“Submissions for the inaugural The Island Prize opened in September of 2021. By the time the submission window ended in mid-December, we had received more than 120 entries from all over Africa. There is a myth that there is only one type of storytelling in Africa. We can say with confidence that this is not the case. The submissions we saw were not only written in a variety of styles, but also included different genres and subjects, depicting people and experiences from all walks of life. You need only look at the shortlist to see a sample of these! However, before we get to the shortlist, we must thank our volunteer readers who spent many hours going through submissions and who helped to whittle them down to a longlist of ten. At this point the judges – Karen Jennings, Obinna Udenwe and Hilda Twongyeirwe – began reading the manuscripts and were pleased to note that the ten longlisted authors came from all over the continent, with the following countries represented: Zambia, Zimbabwe, Nigeria, Kenya, Uganda, South Africa and Algeria. After careful reading, the judges were able to agree unanimously on the five manuscripts selected for the shortlist. Recently they met to decide on the winners.

We would like to make it clear that Holland House Books and Karen Jennings are committed to working with all five shortlisted authors on finetuning their manuscripts, approaching agents, and hopefully getting published. That is the real prize in our eyes. While publishing is the end-goal for any author, the fact is that just getting a foot in the door can seem impossible. The industry is not a kind nor an easy one to navigate. We hope to assist the authors in understanding the processes more and giving them tools to use now and in the future.”

The winning authors will receive a cash award of £500, £300, and £200 for first, second and third place respectively. Consequently, with everyone on the shortlist emerging winners, all the authors are entitled to respective monetary awards in addition to having their manuscripts considered for publication and being introduced to an agent.

Congrats to all the winning authors. Kudos to the prize organizers for bringing the first ever edition of The Island Prize to a successful close.

Read descriptions of the winning stories from the judges below. Note: Submissions for the 2022-23 edition will be open soon. For details on this, please write to Holland House Books at [email protected]. Again congrats to all the winners!

First Place “Glass Towers” by Sarah Isaacs

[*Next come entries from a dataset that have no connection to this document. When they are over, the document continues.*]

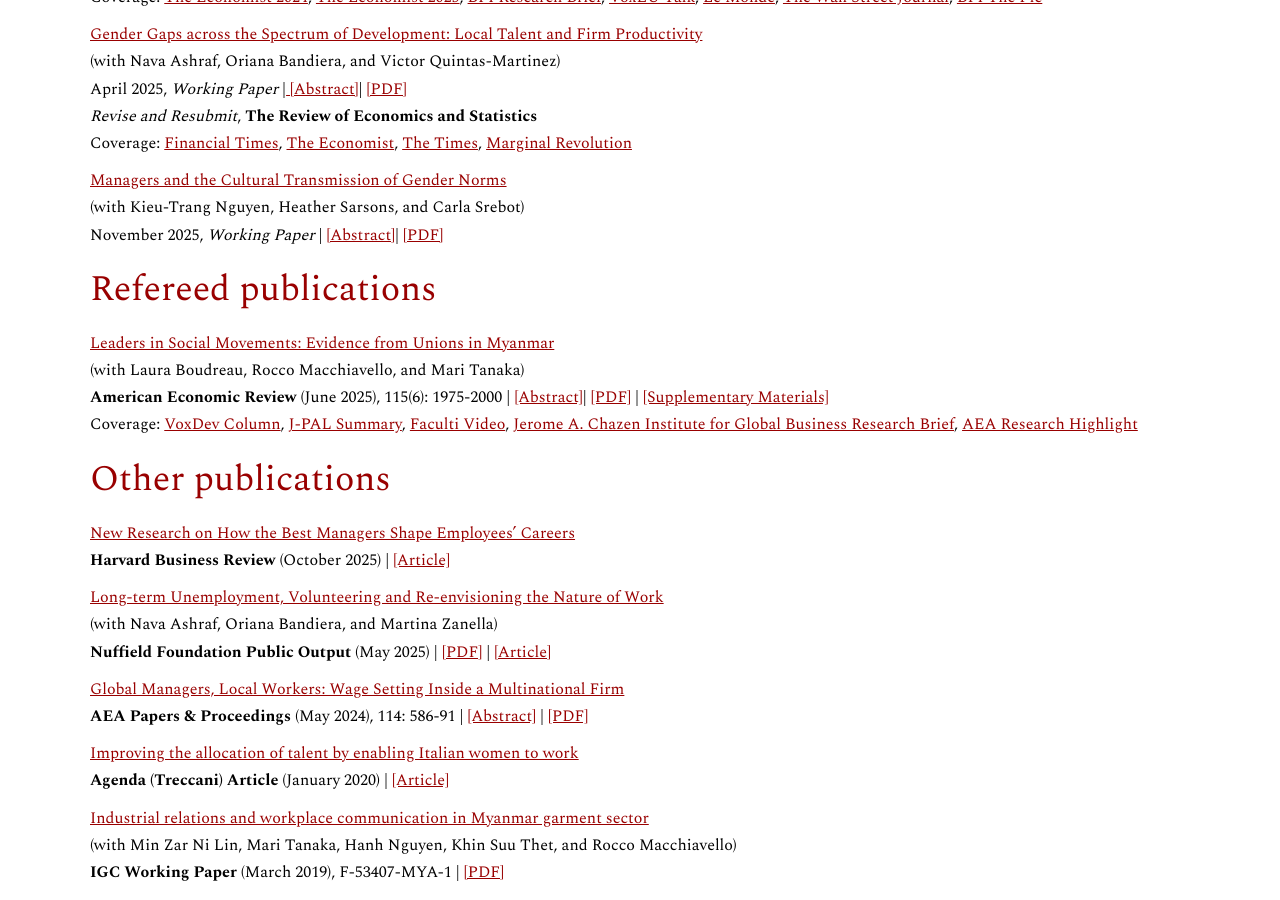
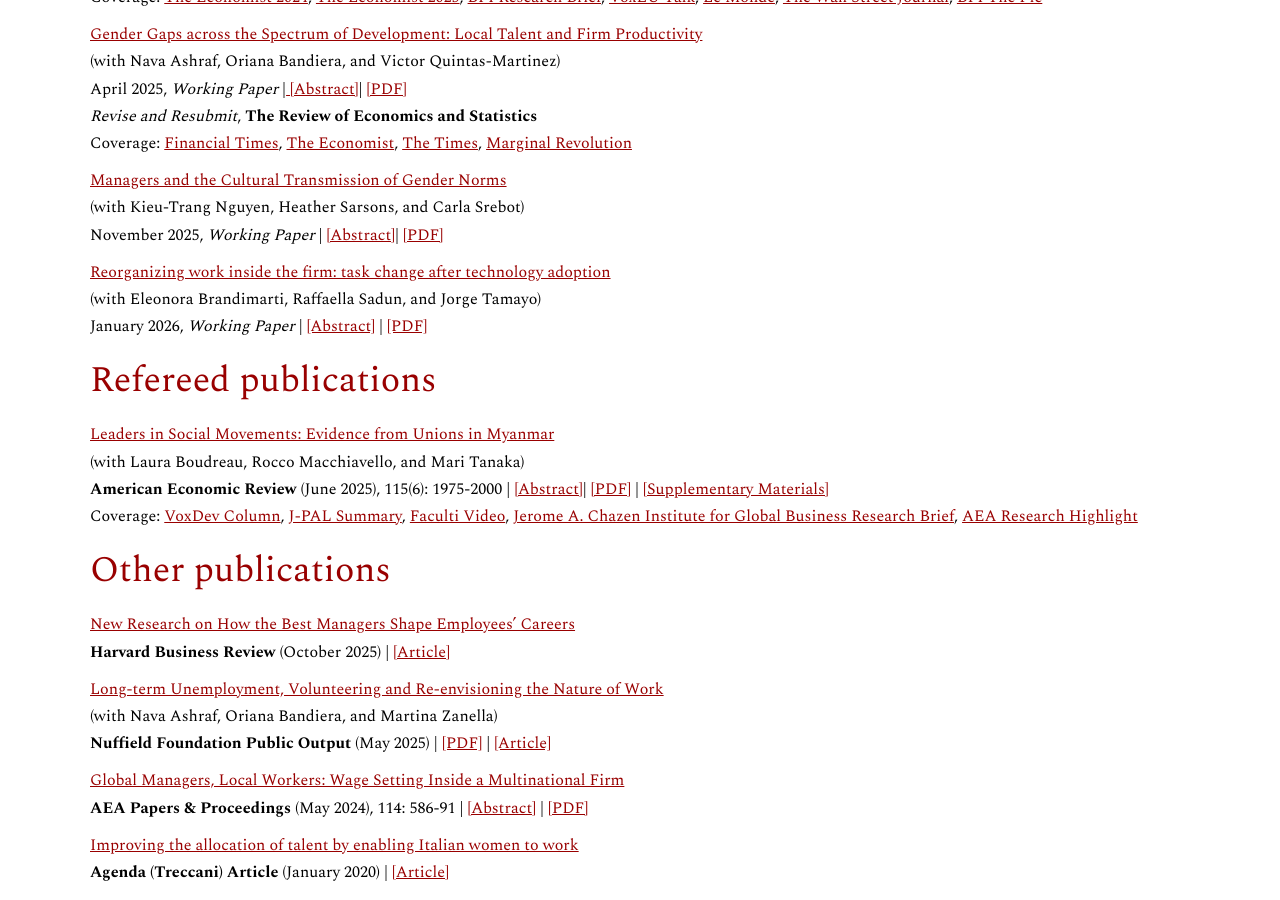
Before and after one commit to virginiaminni/virginiaminni.github.io, a Jekyll site: the page built from research.md, in a window 1280 px wide and 900 px high, scrolled down 566 px. Built offline with Jekyll 4.4.1, drawn with Linux system fonts in a browser that asks for light colours.

Commit message:
Update research - New Paper.md

```diff
--- a/research.md
+++ b/research.md
@@ -45,6 +45,15 @@ November 2025, *Working Paper* | <a href="#" class="toggle-abstract" data-target
 <em>Abstract:</em> This paper examines the influence of managers from countries with different gender norms on workplace culture and gender disparities within organizations. Using data from a multinational firm operating in over 100 countries, we exploit cross-country manager rotations to estimate the impact of male managers’ gender attitudes on gender pay gaps within a team. Managers from countries with one standard deviation more progressive gender attitudes narrow the pay gap by 5 percentage points (18%), primarily by promoting women at higher rates. The effects last beyond the manager’s rotation and are concentrated in countries with more conservative gender attitudes. Managers with progressive views appear to influence the local office culture, as local managers who interact with but are not under the purview of the foreign manager begin to have smaller pay gaps in their teams. Our evidence points to individual managers as critical in shaping corporate culture.
 </div>
 
+<a href="/assets/files/MNSS ManagerNorms.pdf" target="_blank" rel="noopener noreferrer">Reorganizing work inside the firm: task change after technology adoption</a> <br>
+(with Eleonora Brandimarti, Raffaella Sadun, and Jorge Tamayo)  <br>
+January 2026, *Working Paper* | <a href="#" class="toggle-abstract" data-target="abstract-6" style="text-decoration: underline; color: #990000;">[Abstract]</a> | <a href="/assets/files/MNSS ManagerNorms.pdf" target="_blank" rel="noopener noreferrer">[PDF]</a> <br>
+<div id="abstract-6" style="display: none; margin-top: 10px;">
+<em>Abstract:</em> We study how an incumbent workforce adapts to technological change using panel data at the worker-task level from a Latin American bank with roughly 450 branches and 10,000 workers. We exploit two sequential interventions that separately shift production technology and organizational design, without displacing labor: the staggered rollout of a mobile banking app that automates routine transactions, and a subsequent redefinition of roles and performance criteria that prioritizes complex tasks such as SME lending. While automation creates substantial productive capacity—raising output per worker by roughly 20 percent—it does not, on its own, lead to task upgrading. Workers continue to concentrate on routine tasks, rather than shifting toward high-value complex tasks. Task reallocation occurs only after the firm explicitly reallocates priorities. Even then, adjustment is markedly slower among high-tenure workers, consistent with firm-specific human capital generating inertia in task change. High-productivity managers complement adaptation, but unevenly: they accelerate upgrading primarily among low-tenure workers, amplifying inequality within teams.
+</div>
+
+
+
 ## Refereed publications
 <a href="https://www.aeaweb.org/articles?id=10.1257/aer.20230758&from=f" target="_blank" rel="noopener noreferrer">Leaders in Social Movements: Evidence from Unions in Myanmar</a> <br>
 (with Laura Boudreau, Rocco Macchiavello, and Mari Tanaka)
```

“A beautiful and carefully constructed narrative about sexual abuse, family relationships and lingering racism at the dawn of the New South Africa. Complex issues are dealt with thoughtfully in simple and sensitive prose to create a moving experience.”

Second Place “A Darkness with Her Name on It” by Doreen Anyango

“An ambitious novel that is concerned with finding identity in a changing, increasingly urban Uganda, while remaining aware of the importance of family ties – both to ancestors and to simple beginnings. The confusing and isolating experiences of dealing with grief and betrayal are brought to the fore.”

Third Place “Single Minded” by Marina Auer

“Set in a public hospital in South Africa during the AIDS pandemic. This fast-paced narrative was informed by the author’s personal experience as a doctor which has enabled her to create a well-crafted mystery centering on the unexpected and inexplicable deaths of seemingly healthy patients. In this compelling story, Auer explores the universal problems of working with seriously limited resources in the face of desperate need.”

Third Place “Sand Roses” by Hamza Koudri

“An extraordinarily immersive narrative, thrusting its reader into the Algerian city of Bousaada during the 1930s and relating a well-researched and fascinating account of the little-known Ouled Nail dancers. Two sisters struggle to earn a living in this traditional way under the cruel restrictions placed on not only the dancers but entire communities by the French colonial administration and their army.”

Third Place “Delightful Cage” by Joyce Nwankwo

“A wonderfully modern narrative set in Lagos, Nigeria. Centered around a strong female protagonist, the novel considers problems we all have – love, work, family, money, friendship – and deals with each of them skillfully, allowing the characters to learn about their own flaws and to forgive the flaws of those around them.”